But perhaps the greatest lesson I learned out of Essentials was the importance of asking good questions. So these essentials moved me from the welcome mat, through the doorway, and into the foyer of learning. Knowledge was giving birth to understanding. Our wonder and joy in learning continued to grow.
Welcoming a Challenge
Finally, I was facing homeschooling a child in high school. This was the season of schooling with the most fears, fears that almost kept me from starting and, at times, continuing on the journey. But I was a different person than when I began my homeschool journey so many years ago. A transformation had taken place. And I had a new question, one that I had not foreseen at the beginning of the journey. High school would surely be a challenge. But now my question was: so why not tutor the Challenge program?
Armed with a working timeline and map in my memory, memory work from every domain of science, experiments, a little music theory, exposure to artists and composers, language structure, memorized Latin endings, writing structure and style, sentence parsing, arithmetic facts, and good questions, I was ready to have more conversations—good conversations—and so were my kids!
Knowledge, understanding, and wisdom had been moving us from the welcome mat through the doorway, through the foyer, and into the living room, soon entirely transforming our living room. Our home is now filled with good conversations and thoughtful dialogues about the true, noble, good (Philippians 4:8), how to consider and love others (Philippians 2), and how to love the Lord (Matthew 22:37). These conversations manifest themselves as we cook, work, and wash; read, write, and measure; and sit, walk, and stand.
Starting Your Own Homeschool Journey?
Many of the things I thought I needed at the beginning of my homeschool journey proved not to be so necessary. Some concerns ended up being provided for in ways I could not have foreseen. And there were still other things that I had no idea I would need.
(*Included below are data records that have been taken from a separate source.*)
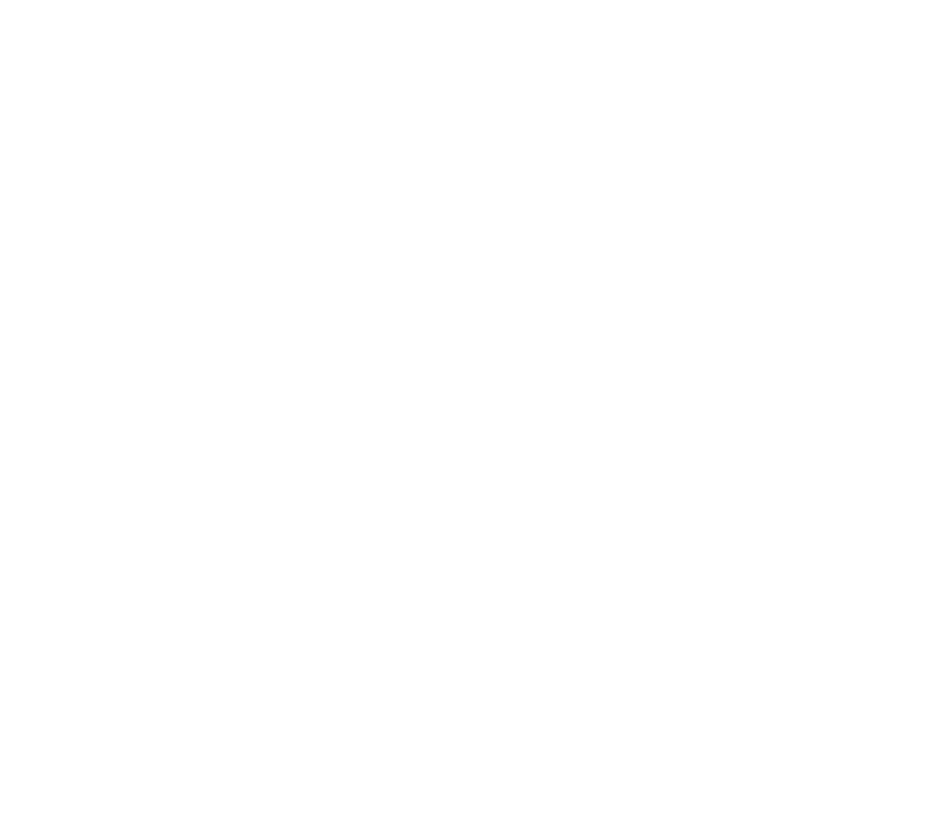
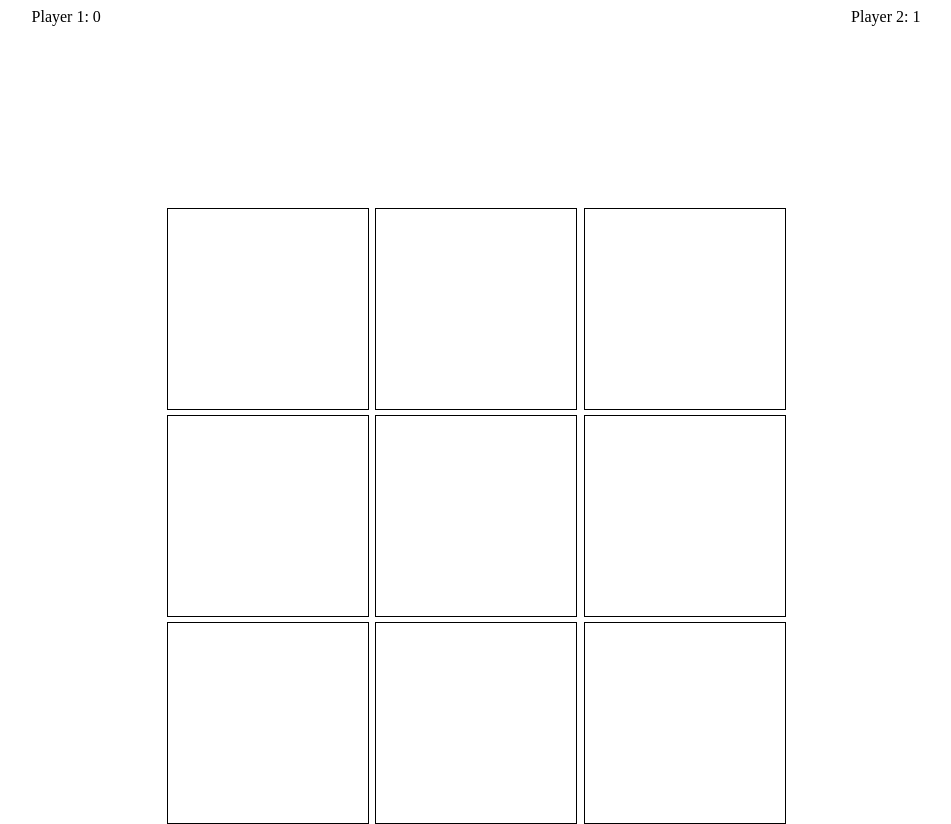
Before and after one commit to KadeWilliams/tic-tac-toe, a plain HTML site: page index.html in a window 1280 px wide. Shown: the whole page, without its empty margins (164-1115 px from the left). Before the commit the page ends 800 px from the top, so only its background shows below. Drawn offline with Linux system fonts and the light colour scheme.

Commit message:
have the basic display and some of the logic built

```diff
--- a/index.html
+++ b/index.html
@@ -11,9 +11,28 @@
 </head>
 
 <body>
-
-
-
+    <div class="scoreboard">
+        <div class="left">Player 1: 0</div>
+        <div class="player-turn"></div>
+        <div class="right">Player 2: 1</div>
+    </div>
+    <div class="gameboard">
+        <div class="top">
+            <!-- <div class="box">X</div>
+            <div class="box">O</div>
+            <div class="box">O</div> -->
+        </div>
+        <div class="middle">
+            <!-- <div class="box">O</div>
+            <div class="box">X</div>
+            <div class="box">X</div> -->
+        </div>
+        <div class="bottom">
+            <!-- <div class="box">X</div>
+            <div class="box">O</div>
+            <div class="box">O</div> -->
+        </div>
+    </div>
 </body>
 
 </html>
--- a/scripts.js
+++ b/scripts.js
@@ -0,0 +1,84 @@
+const topRow = document.querySelector('.top')
+const middleRow = document.querySelector('.middle')
+const bottomRow = document.querySelector('.bottom')
+
+const Game = (() => {
+    // Player()
+    // getMarker()
+    // gameBoard()
+    // updateDisplay()
+
+
+    // create player factory function to generate new players
+    const Player = (name, marker) => {
+        return { name, marker };
+    }
+    const player1 = Player('kade', 'O');
+    const player2 = Player('kasady', 'X');
+    let activePlayer = player1;
+    // let curMarker = player1.marker;
+
+    const nextPlayer = () => {
+        this.activePlayer === player1 ? this.activePlayer = player2 : this.activePlayer = player1;
+        curPlayer = this.activePlayer
+        return { curPlayer }
+    }
+
+    const currentMarker = (() => {
+        let { curPlayer } = nextPlayer();
+        curMarker = curPlayer.marker
+        return { curMarker }
+    });
+
+
+    const Gameboard = (() => {
+        const gameboard =
+            [['', '', ''],
+            ['', '', ''],
+            ['', '', '']]
+
+        return { gameboard }
+    })();
+
+    const display = ((Gameboard) => {
+        const { gameboard } = Gameboard
+
+        let j = 0;
+        for (let row of gameboard) {
+            for (let i = 0; i < row.length; i++) {
+                let square = document.createElement('div')
+
+                square.classList.add(`box${i}`)
+                square.addEventListener('click', () => {
+                    let { curMarker } = currentMarker();
+                    console.log(row)
+                    console.log(curMarker)
+                    if (row[i] === '') {
+                        row[i] = curMarker;
+                        square.innerText = row[i];
+                    }
+                })
+                square.innerText = row[i];
+                square.addEventListener('click', () => {
+                })
+                if (j === 0) {
+                    topRow.appendChild(square)
+                } else if (j === 1) {
+                    middleRow.appendChild(square)
+                }
+                else {
+                    bottomRow.appendChild(square)
+                }
+            }
+            j++;
+        }
+    })(Gameboard);
+
+    return { Gameboard }
+})();
+
+
+
+// create the game itself, passing through player objects
+
+// create the display for the game to visually track the score
--- a/styles.css
+++ b/styles.css
@@ -0,0 +1,43 @@
+html {
+    box-sizing: border-box;
+    margin: 0;
+    height: 100vh;
+}
+.gameboard {
+    height: 0vh;
+    display: grid;
+    place-items: center;
+    grid-template-columns: repeat(1, 1fr);
+    gap: 5px;
+}
+.gameboard > * {
+    display: flex;
+    flex-direction: row;
+    grid-template-columns: repeat(3, 1fr);
+    /* grid-template-rows: repeat(3, 1fr); */
+    width: 50%;
+    justify-content: space-evenly;
+    height: 100%;
+
+}
+.gameboard > * > * {
+    display: grid;
+    place-items: center;
+}
+.scoreboard {
+    display: flex;
+    justify-content: space-around;
+    height: 25vh;
+}
+.top > *,
+.middle > *,
+.bottom > *{
+    height: 200px;
+    width: 200px;
+    font-size: 10rem;
+    border: 1px solid black;
+}
+
+.player-turn {
+    content: '';
+}
```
All of these, like the manna in Scripture and the train ticket to Corrie ten Boom, were provided just when they were needed, and not a moment before.
“Now unto him that is able to do exceeding abundantly above all that we ask or think, according to the power that worketh in us, unto him be glory in the church by Christ Jesus throughout all ages, world without end. Amen.”Ephesians 3:20–21
Are you new to the homeschool journey? Do you have young children? Then begin. Enter in. Some of the best preparation you have for your most pressing questions about high school is hidden in learning, growing, and maybe even tutoring a community, as you walk alongside your children.
Click here to learn more about how Classical Conversations® can help you homeschool by providing community, curriculum, and hands-on training.
This post was adapted from the original article “Beginning to Homeschool” by Heather Shirley, a homeschool mom, Challenge Director, and Chief Academic Advisor of Classical Conversations.